Task to carry out: What you return must match the listing exactly, with every image removed.
** Opening Listed entries block **
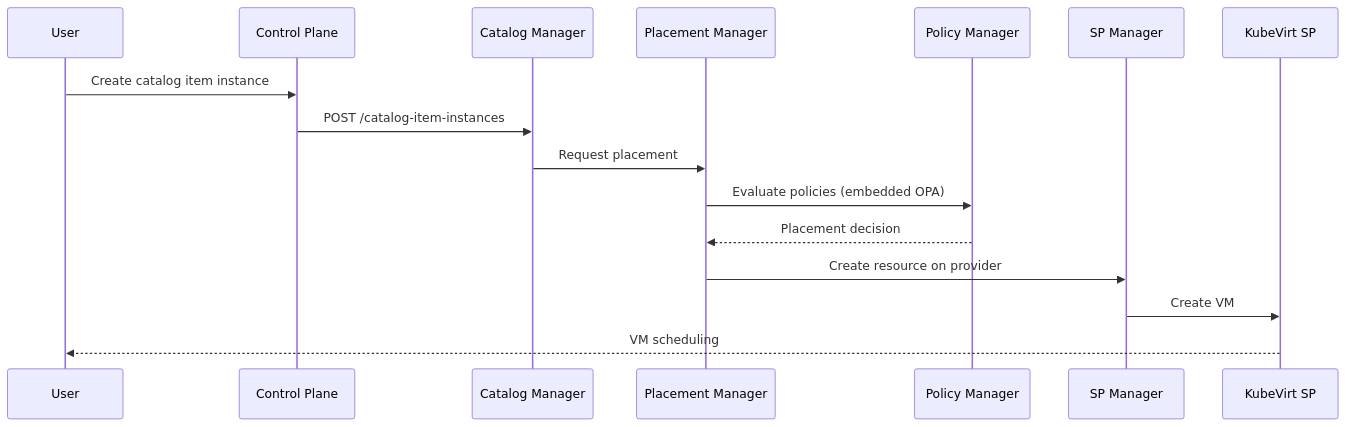
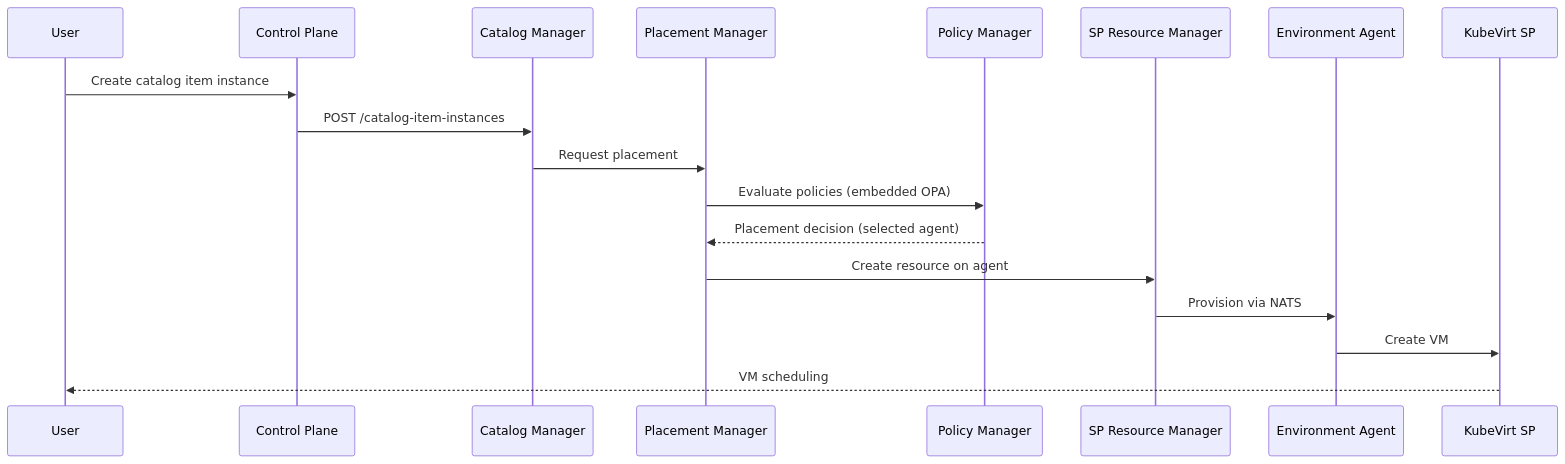
The second of 2 diagrams in content/docs/getting-started/architecture.md (dcm-project/dcm-project.github.io), drawn with Mermaid before and after one commit. The commit also changed other lines of this file, not shown here.

Commit message:
Update architecture for environment-agent model

````diff
--- a/content/docs/getting-started/architecture.md
+++ b/content/docs/getting-started/architecture.md
@@ -69,19 +72,21 @@
 ```mermaid
 sequenceDiagram
     participant User
     participant CP as Control Plane
     participant CM as Catalog Manager
     participant PLM as Placement Manager
     participant PM as Policy Manager
-    participant SPM as SP Manager
+    participant RM as SP Resource Manager
+    participant EA as Environment Agent
     participant SP as KubeVirt SP
 
     User->>CP: Create catalog item instance
     CP->>CM: POST /catalog-item-instances
     CM->>PLM: Request placement
     PLM->>PM: Evaluate policies (embedded OPA)
-    PM-->>PLM: Placement decision
-    PLM->>SPM: Create resource on provider
-    SPM->>SP: Create VM
+    PM-->>PLM: Placement decision (selected agent)
+    PLM->>RM: Create resource on agent
+    RM->>EA: Provision via NATS
+    EA->>SP: Create VM
     SP-->>User: VM scheduling
 ```
````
** Closing Listed entries block **
Exercise solution:
The second of 2 diagrams in content/docs/getting-started/architecture.md (dcm-project/dcm-project.github.io), drawn with Mermaid before and after one commit. The commit also changed other lines of this file, not shown here.

Commit message:
Update architecture for environment-agent model

````diff
--- a/content/docs/getting-started/architecture.md
+++ b/content/docs/getting-started/architecture.md
@@ -69,19 +72,21 @@
 ```mermaid
 sequenceDiagram
     participant User
     participant CP as Control Plane
     participant CM as Catalog Manager
     participant PLM as Placement Manager
     participant PM as Policy Manager
-    participant SPM as SP Manager
+    participant RM as SP Resource Manager
+    participant EA as Environment Agent
     participant SP as KubeVirt SP
 
     User->>CP: Create catalog item instance
     CP->>CM: POST /catalog-item-instances
     CM->>PLM: Request placement
     PLM->>PM: Evaluate policies (embedded OPA)
-    PM-->>PLM: Placement decision
-    PLM->>SPM: Create resource on provider
-    SPM->>SP: Create VM
+    PM-->>PLM: Placement decision (selected agent)
+    PLM->>RM: Create resource on agent
+    RM->>EA: Provision via NATS
+    EA->>SP: Create VM
     SP-->>User: VM scheduling
 ```
````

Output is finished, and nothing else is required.